Many other airlines have been more flexible during the pandemic. EasyJet allows free changes up to two weeks before you fly. And since last month, allows free changes closer to your holiday date if the FCDO advises against travel. You only have to pay if there is a difference in fare price. Most Thomas Cook packages available use EasyJet flights.
Additionally, if there is a second UK coronavirus lockdown where all non-essential travel is banned, Thomas Cook will be faced with mass cancellations and will need to refund customers.
After conversations with Which?, Thomas Cook has committed to refunding passengers within the 14 days as required by law. So it needs to work with airlines it thinks will provide refunds promptly.
In the first lockdown, Ryanair dragged its heels over refunds. A Which? survey in May showed Ryanair as slowest of the four big airlines to provide refunds.
A Thomas Cook spokesperson told Which? that offering flexibility given the changing travel rules was important to the company. It added: ‘We opted to work with airlines that were allowing flights to be changed so that we could help customers go on holiday even if the destination they originally chose had moved off the air travel corridor list.’

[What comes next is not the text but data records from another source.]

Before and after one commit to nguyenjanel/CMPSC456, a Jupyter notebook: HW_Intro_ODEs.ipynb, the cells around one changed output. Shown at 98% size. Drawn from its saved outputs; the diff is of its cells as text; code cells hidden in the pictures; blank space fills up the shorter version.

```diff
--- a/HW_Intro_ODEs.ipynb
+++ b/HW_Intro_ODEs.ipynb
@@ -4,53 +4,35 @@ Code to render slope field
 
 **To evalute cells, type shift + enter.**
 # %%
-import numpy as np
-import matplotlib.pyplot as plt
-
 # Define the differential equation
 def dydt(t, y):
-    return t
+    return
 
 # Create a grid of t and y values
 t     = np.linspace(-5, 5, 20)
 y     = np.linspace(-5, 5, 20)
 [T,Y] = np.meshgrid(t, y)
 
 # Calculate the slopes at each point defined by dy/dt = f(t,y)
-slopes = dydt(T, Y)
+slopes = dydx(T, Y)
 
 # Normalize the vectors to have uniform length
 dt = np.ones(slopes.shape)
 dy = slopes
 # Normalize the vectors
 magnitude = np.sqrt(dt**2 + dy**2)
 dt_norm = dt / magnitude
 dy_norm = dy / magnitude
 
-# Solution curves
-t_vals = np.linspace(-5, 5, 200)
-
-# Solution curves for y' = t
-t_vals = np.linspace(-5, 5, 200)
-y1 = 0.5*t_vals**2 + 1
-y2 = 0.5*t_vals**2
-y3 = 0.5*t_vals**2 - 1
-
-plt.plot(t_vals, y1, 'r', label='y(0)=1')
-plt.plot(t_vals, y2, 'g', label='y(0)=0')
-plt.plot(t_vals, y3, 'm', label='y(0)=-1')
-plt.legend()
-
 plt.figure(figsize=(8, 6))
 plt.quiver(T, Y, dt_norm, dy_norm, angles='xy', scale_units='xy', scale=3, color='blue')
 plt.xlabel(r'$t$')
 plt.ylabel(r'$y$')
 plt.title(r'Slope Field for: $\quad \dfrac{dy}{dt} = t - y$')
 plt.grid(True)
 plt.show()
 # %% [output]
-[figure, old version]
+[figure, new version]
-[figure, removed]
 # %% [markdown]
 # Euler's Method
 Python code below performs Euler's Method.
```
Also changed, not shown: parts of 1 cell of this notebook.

Ryanair told Which?it chooses to have no relationship with OTAs because of concerns about additional charges placed by OTAs on its flights and products. It said it prefers to deal with its customers directly.